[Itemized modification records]
-- -- --

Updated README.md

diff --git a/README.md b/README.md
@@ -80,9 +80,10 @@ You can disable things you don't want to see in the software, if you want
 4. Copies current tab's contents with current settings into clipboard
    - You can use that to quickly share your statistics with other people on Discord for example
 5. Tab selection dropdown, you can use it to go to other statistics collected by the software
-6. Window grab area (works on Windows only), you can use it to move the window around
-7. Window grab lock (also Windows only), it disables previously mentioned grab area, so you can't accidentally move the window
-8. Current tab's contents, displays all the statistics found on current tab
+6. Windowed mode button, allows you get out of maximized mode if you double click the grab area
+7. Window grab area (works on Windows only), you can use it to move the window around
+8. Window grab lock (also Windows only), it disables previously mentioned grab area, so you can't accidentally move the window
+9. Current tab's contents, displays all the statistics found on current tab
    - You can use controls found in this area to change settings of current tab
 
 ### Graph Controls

-- -- --

_Required work_
When copying the data above, please keep exactly the lines from its first line through the line with "5. Tab selection", both ends included, and drop the rest.

_Written response_
Updated README.md

diff --git a/README.md b/README.md
@@ -80,9 +80,10 @@ You can disable things you don't want to see in the software, if you want
 4. Copies current tab's contents with current settings into clipboard
    - You can use that to quickly share your statistics with other people on Discord for example
 5. Tab selection dropdown, you can use it to go to other statistics collected by the software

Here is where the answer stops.